Records provided
Content starts

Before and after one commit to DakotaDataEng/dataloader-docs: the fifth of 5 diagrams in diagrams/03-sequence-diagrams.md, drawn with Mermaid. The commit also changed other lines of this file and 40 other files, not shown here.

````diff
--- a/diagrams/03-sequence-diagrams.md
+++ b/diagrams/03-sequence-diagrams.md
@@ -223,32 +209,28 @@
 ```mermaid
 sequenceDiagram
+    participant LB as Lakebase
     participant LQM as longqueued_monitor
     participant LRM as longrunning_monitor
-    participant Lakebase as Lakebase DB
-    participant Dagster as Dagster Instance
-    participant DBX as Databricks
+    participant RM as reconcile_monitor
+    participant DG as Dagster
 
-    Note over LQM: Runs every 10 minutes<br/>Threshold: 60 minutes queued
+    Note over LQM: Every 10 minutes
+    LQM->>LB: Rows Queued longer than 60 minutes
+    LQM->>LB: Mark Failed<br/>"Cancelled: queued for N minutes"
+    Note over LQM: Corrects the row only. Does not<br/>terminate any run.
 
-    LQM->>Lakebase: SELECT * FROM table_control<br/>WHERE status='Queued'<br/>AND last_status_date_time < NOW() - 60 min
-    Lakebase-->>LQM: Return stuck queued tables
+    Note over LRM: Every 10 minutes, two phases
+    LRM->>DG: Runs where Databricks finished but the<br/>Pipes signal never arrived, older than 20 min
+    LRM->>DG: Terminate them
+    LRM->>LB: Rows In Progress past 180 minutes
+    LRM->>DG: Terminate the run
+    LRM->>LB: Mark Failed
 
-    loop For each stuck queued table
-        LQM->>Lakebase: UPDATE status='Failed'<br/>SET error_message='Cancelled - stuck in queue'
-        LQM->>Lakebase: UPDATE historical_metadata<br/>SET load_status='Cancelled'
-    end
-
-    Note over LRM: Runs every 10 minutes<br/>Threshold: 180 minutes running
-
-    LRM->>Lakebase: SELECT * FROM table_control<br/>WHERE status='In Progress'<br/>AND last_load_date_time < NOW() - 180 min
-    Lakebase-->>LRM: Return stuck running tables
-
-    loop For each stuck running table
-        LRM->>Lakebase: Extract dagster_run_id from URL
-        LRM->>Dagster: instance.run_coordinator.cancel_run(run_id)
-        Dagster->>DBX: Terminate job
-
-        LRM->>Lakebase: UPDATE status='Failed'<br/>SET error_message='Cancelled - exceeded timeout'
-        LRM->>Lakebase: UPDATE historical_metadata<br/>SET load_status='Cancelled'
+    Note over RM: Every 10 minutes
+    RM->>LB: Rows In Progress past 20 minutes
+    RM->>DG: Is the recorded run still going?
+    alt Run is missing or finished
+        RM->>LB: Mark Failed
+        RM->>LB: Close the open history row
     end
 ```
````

Content ends
Content starts

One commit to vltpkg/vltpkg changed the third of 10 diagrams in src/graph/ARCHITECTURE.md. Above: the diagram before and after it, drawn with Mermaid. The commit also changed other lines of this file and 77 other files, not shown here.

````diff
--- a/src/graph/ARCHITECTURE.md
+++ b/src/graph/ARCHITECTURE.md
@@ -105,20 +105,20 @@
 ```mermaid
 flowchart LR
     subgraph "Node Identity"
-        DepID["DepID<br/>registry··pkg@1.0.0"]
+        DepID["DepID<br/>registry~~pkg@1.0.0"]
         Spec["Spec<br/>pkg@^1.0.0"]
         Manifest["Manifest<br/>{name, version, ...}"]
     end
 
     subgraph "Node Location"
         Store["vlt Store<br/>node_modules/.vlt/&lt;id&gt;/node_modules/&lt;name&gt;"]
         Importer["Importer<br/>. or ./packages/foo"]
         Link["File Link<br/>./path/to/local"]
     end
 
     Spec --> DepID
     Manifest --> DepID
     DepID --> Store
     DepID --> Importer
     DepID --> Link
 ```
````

Content ends

To do
How many lines in these entries hold the string "participant"? Answer with the number alone.

Answer space
8